After several weeks of testing, I am happy to say that we are 3D printing in acetal. We are getting amazingly strong, slippery, rigid, complex parts with only very minor modifications to our stock machine. It is frequently said that 3D printing is limited in its ability to replace traditional mass-production because of the limited materials it can utilize, but Acetal is one plastic for which there is generally no superior, and the parts we have been able to produce are certainly as strong as their injection-molded counterparts.
Here are a few photos of one part I printed. More details about the process below.
Print in progress
A buttery-smooth helical focusing mechanism for a camera lens I have (Printbl Grape PLA, White Acetal) Will post thingiverse model soon.
The "filament". ACETRON. Lawl.
After searching around for prior examples of acetal being used in 3D printers - or a source for acetal filament - and finding nothing, I turned to McMaster-Carr to see if they had what I needed. Of course, they did. Mcmaster stocks 4' lengths of 0.125" (~3.2mm) white acetal rods - and while that diameter is too large to fit in a stock Ultimaker without clogging... Mcmaster also has 3.4mm drill bits for opening up that pesky hot-end's ID, and thin-walled teflon tubes for replacing the bowden.
Bowden Replacement: 5239K12
3.4mm Drill: 30565A254
Acetal Rod: 8497K11
Bowden Stiffener: 5239K13
( ^ Sleeve this over your new, thinner bowden in order to increase rigidity and improve retraction when printing in floppy filaments like ABS, Nylon, PLA)
The hardest part about printing acetal is getting it to stick.
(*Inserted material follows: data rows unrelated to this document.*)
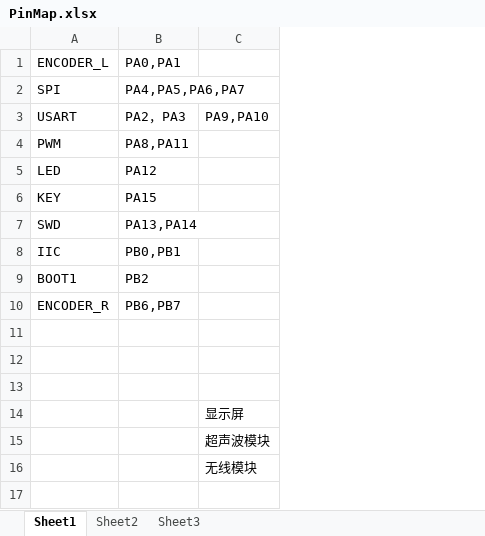
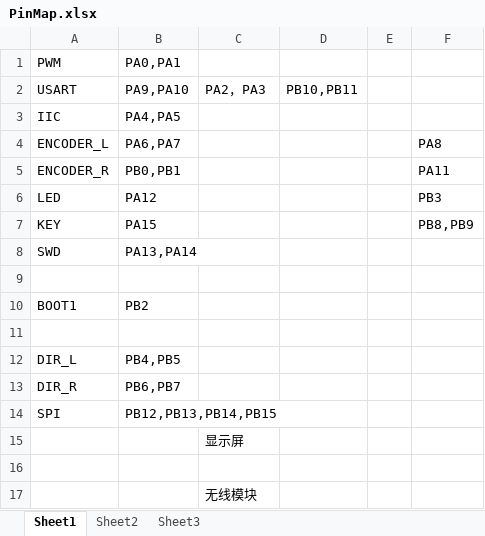
Before and after one commit to MQjehovah/MQBalance, an Excel workbook: doc/PinMap.xlsx, sheet Sheet1, drawn as a sheet; values as stored, in another font and other column widths than the file's, no borders; removed rows and columns are numbered as before the commit, all else as after; the diff names each change by its address in the sheet, - before the commit and + after, or states it on an @@ line.

```diff
--- a/doc/PinMap.xlsx (sheet Sheet1)
+++ b/doc/PinMap.xlsx (sheet Sheet1)
+column D, empty
+column E, empty
+column F, rows 6-7: PB3 | PB8,PB9
-row 1: ENCODER_L | PA0,PA1
-row 2: SPI | PA4,PA5,PA6,PA7
-row 3: USART | PA2，PA3 | PA9,PA10
-B1: PA8,PA11
+B1: PA0,PA1
+row 2: USART | PA9,PA10 | PA2，PA3 | PB10,PB11
+row 3: IIC | PA4,PA5
+row 4: ENCODER_L | PA6,PA7 |  |  |  | PA8
+row 5: ENCODER_R | PB0,PB1 |  |  |  | PA11
-row 9: IIC | PB0,PB1
+row 9: (empty)
-row 10: ENCODER_R | PB6,PB7
+row 12: DIR_L | PB4,PB5
+row 13: DIR_R | PB6,PB7
+row 14: SPI | PB12,PB13,PB14,PB15
@@ row 14 moved to row 15: 显示屏 @@
-row 13: (empty)
-row 15:  |  | 超声波模块
```
Also changed, not shown: 20 other files.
A heated bed would probably help here. My best results come from printing on a wooden platform (birch ply) and a large raft with very thick lines. Temp of 258° seems good, although thin sections (<1mm) can get layer adhesion problems, so higher temps might work better. No fan, 30mm/s speed (much higher is probably possible). 0.1mm layers gives amazing detail. Acetal seems to hold heat very very well, which means that thick sections (>4mm) get messy, quickly. Parts that are designed as if they were to be injection molded (ie with uniform wall thicknesses) seem to print great.
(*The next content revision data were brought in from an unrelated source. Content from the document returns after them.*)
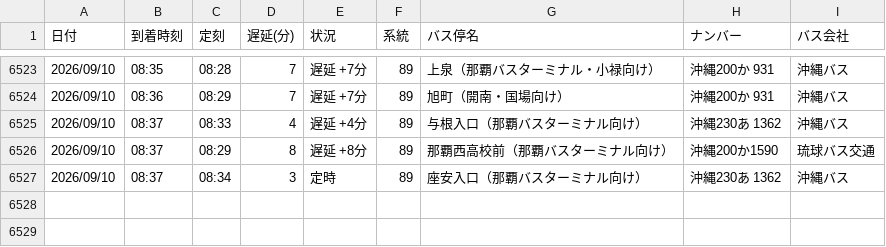
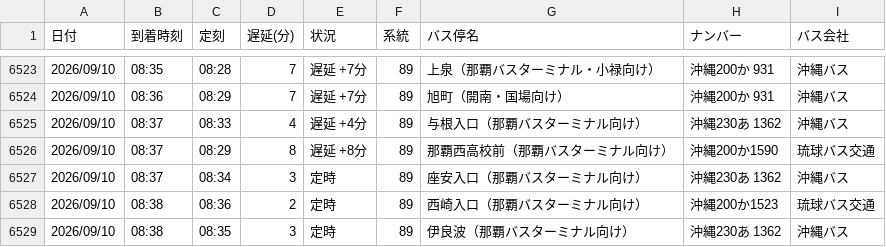
Before and after one commit to uy819/bus-analysis, a CSV file: bus_arrival_log.csv, drawn as a sheet; only a part is shown, gaps mark what is left out; the diff names each change by its address in the sheet, - before the commit and + after, or states it on an @@ line.

```diff
--- a/bus_arrival_log.csv
+++ b/bus_arrival_log.csv
+row 6528: 2026/09/10 | 08:38 | 08:36 | 2 | 定時 | 89 | 西崎入口（那覇バスターミナル向け） | 沖縄200か1523 | 琉球バス交通
+row 6529: 2026/09/10 | 08:38 | 08:35 | 3 | 定時 | 89 | 伊良波（那覇バスターミナル向け） | 沖縄230あ 1362 | 沖縄バス
```
Also changed, not shown: 1 other file.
Apart from first layer adhesion challenges, the only real problem with Acetal is that it (currently) only comes in 4' rods. The problem here isn't running out of filament - it's easy enough to feed them into the machine as necessary. The problem is that unless you fuse the rods together, it is impossible to use retraction once there is more than one filament section inside the machine. This makes prints with fine detail and many jumps more challenging.
My next goal is to try to find a source for proper acetal filament - there are probably manufacturers that will do custom lengths. There are also many different Acetal copolymer mixtures with very different melting points, so it is entirely possible that a different blend of Acetal could be even more 3D printing-friendly. I'm also excited about setting up a dual-extrusion machine so that first-layer adhesion can be solved by printing a few layers of PLA first. A heated build environment is something I would also like to try. Would love to hear about the results from other people who try printing in Acetal and have a heated build environment.